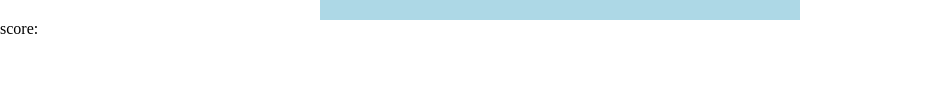
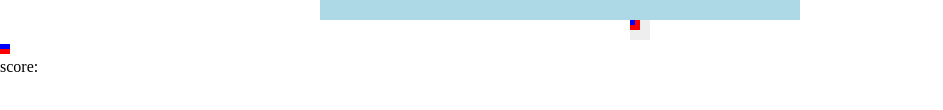
Before and after one commit to crizzlybear/Game, a plain HTML site: page Game.html in a window 1280 px wide. Shown: the part 300-410 px from the top of the page, without its empty margins (0-943 px from the left). Drawn offline with Linux system fonts and the light colour scheme.

Commit message:
get average color

```diff
--- a/Game.html
+++ b/Game.html
@@ -11,12 +11,14 @@
         <!--
 
         <script src="modules/platformer.js"></script>-->
+
+
         <script src="modules/levels.js"></script>
         <script src="modules/globalVariables.js"></script>
        <script src="modules/NEW/avatar.js"></script>
         <script src="modules/NEW/background.js"></script>
         <script src="modules/NEW/gameObjects.js"></script>
-
+        <script src="modules/NEW/colorMap.js"></script>
         <!-- <script src="modules/NEW/topDownLocked.js"></script> -->
         <!--let scripts that contain a class that extends a class in another file, let it be ABOVE-->
         <script src="modules/NEW/canvas.js"></script>
@@ -28,6 +30,8 @@
     -->
     <body onload = "main()">
         <canvas id="myCanvas" width="480" height="320"></canvas>
+        <canvas id="myCanvas2" width="20" height="20"></canvas>
+        <img width="10px" height="10px" id="img" src="images/mini2.png" alt="test" />
         <div>
             <p>score:</p><p id="score"></p>
         </div>
--- /dev/null
+++ b/modules/NEW/colorMap.js
@@ -0,0 +1,36 @@
+let rgb = { r: 0, g: 0, b: 0 };
+function averageColor(){
+        let img = new Image();
+        img.crossOrigin = "anonymous";
+        img.src = "images/mini3.png";
+
+        if(img==null){
+            console.log("img is null");
+            return null;
+        }
+        img.addEventListener("load",(e)=>{
+            let canvas2 = document.getElementById("myCanvas2");
+            let context= canvas2.getContext &&canvas2.getContext('2d');
+
+            context.drawImage(img, 0, 0,10,10);
+
+            imgData = context.getImageData( 0, 0, 10, 10);
+            console.log("len", imgData.data.length);
+            var len = imgData.data.length;
+            for (var i = 0; i < len; i += 4) {
+            rgb.r += imgData.data[i];
+            rgb.g += imgData.data[i + 1];
+            rgb.b += imgData.data[i + 2];
+            //console.log("rbg..",rgb.r,rgb.g,rgb.b);
+            }
+            rgb.r= Math.floor(rgb.r / (len/4));
+            rgb.g = Math.floor(rgb.g / (len/4));
+            rgb.b= Math.floor(rgb.b / (len/4));
+
+            console.log("RGBf: ",rgb);
+
+        });
+        return  rgb;
+
+
+}
--- a/modules/levels.js
+++ b/modules/levels.js
@@ -31,6 +31,8 @@ function level1(canvas,ctx){
   let fixedAvatar = new AvatarFixed(canvas.width/2,canvas.height/2,avatarWidth,avatarHeight);
   let moveableBG = new BGLocked("images/floor.png");
   var item1 = new GameObjectInteractableLocked(ctx,300,50,20,20);
+  var col = averageColor();
+  console.log("COLOR: ", col);
   //DRAW LOOP===========================
   function draw(){
       //menu();
```
Also changed, not shown: README.txt, images/colormap.png (added), images/mini.png (added), images/mini2.png (added), images/mini3.png (added).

> **About this task**
From the first line to the last, return the records exactly and leave the pictures behind.

> **Solution**
Before and after one commit to crizzlybear/Game, a plain HTML site: page Game.html in a window 1280 px wide. Shown: the part 300-410 px from the top of the page, without its empty margins (0-943 px from the left). Drawn offline with Linux system fonts and the light colour scheme.

Commit message:
get average color

```diff
--- a/Game.html
+++ b/Game.html
@@ -11,12 +11,14 @@
         <!--
 
         <script src="modules/platformer.js"></script>-->
+
+
         <script src="modules/levels.js"></script>
         <script src="modules/globalVariables.js"></script>
        <script src="modules/NEW/avatar.js"></script>
         <script src="modules/NEW/background.js"></script>
         <script src="modules/NEW/gameObjects.js"></script>
-
+        <script src="modules/NEW/colorMap.js"></script>
         <!-- <script src="modules/NEW/topDownLocked.js"></script> -->
         <!--let scripts that contain a class that extends a class in another file, let it be ABOVE-->
         <script src="modules/NEW/canvas.js"></script>
@@ -28,6 +30,8 @@
     -->
     <body onload = "main()">
         <canvas id="myCanvas" width="480" height="320"></canvas>
+        <canvas id="myCanvas2" width="20" height="20"></canvas>
+        <img width="10px" height="10px" id="img" src="images/mini2.png" alt="test" />
         <div>
             <p>score:</p><p id="score"></p>
         </div>
--- /dev/null
+++ b/modules/NEW/colorMap.js
@@ -0,0 +1,36 @@
+let rgb = { r: 0, g: 0, b: 0 };
+function averageColor(){
+        let img = new Image();
+        img.crossOrigin = "anonymous";
+        img.src = "images/mini3.png";
+
+        if(img==null){
+            console.log("img is null");
+            return null;
+        }
+        img.addEventListener("load",(e)=>{
+            let canvas2 = document.getElementById("myCanvas2");
+            let context= canvas2.getContext &&canvas2.getContext('2d');
+
+            context.drawImage(img, 0, 0,10,10);
+
+            imgData = context.getImageData( 0, 0, 10, 10);
+            console.log("len", imgData.data.length);
+            var len = imgData.data.length;
+            for (var i = 0; i < len; i += 4) {
+            rgb.r += imgData.data[i];
+            rgb.g += imgData.data[i + 1];
+            rgb.b += imgData.data[i + 2];
+            //console.log("rbg..",rgb.r,rgb.g,rgb.b);
+            }
+            rgb.r= Math.floor(rgb.r / (len/4));
+            rgb.g = Math.floor(rgb.g / (len/4));
+            rgb.b= Math.floor(rgb.b / (len/4));
+
+            console.log("RGBf: ",rgb);
+
+        });
+        return  rgb;
+
+
+}
--- a/modules/levels.js
+++ b/modules/levels.js
@@ -31,6 +31,8 @@ function level1(canvas,ctx){
   let fixedAvatar = new AvatarFixed(canvas.width/2,canvas.height/2,avatarWidth,avatarHeight);
   let moveableBG = new BGLocked("images/floor.png");
   var item1 = new GameObjectInteractableLocked(ctx,300,50,20,20);
+  var col = averageColor();
+  console.log("COLOR: ", col);
   //DRAW LOOP===========================
   function draw(){
       //menu();
```
Also changed, not shown: README.txt, images/colormap.png (added), images/mini.png (added), images/mini2.png (added), images/mini3.png (added).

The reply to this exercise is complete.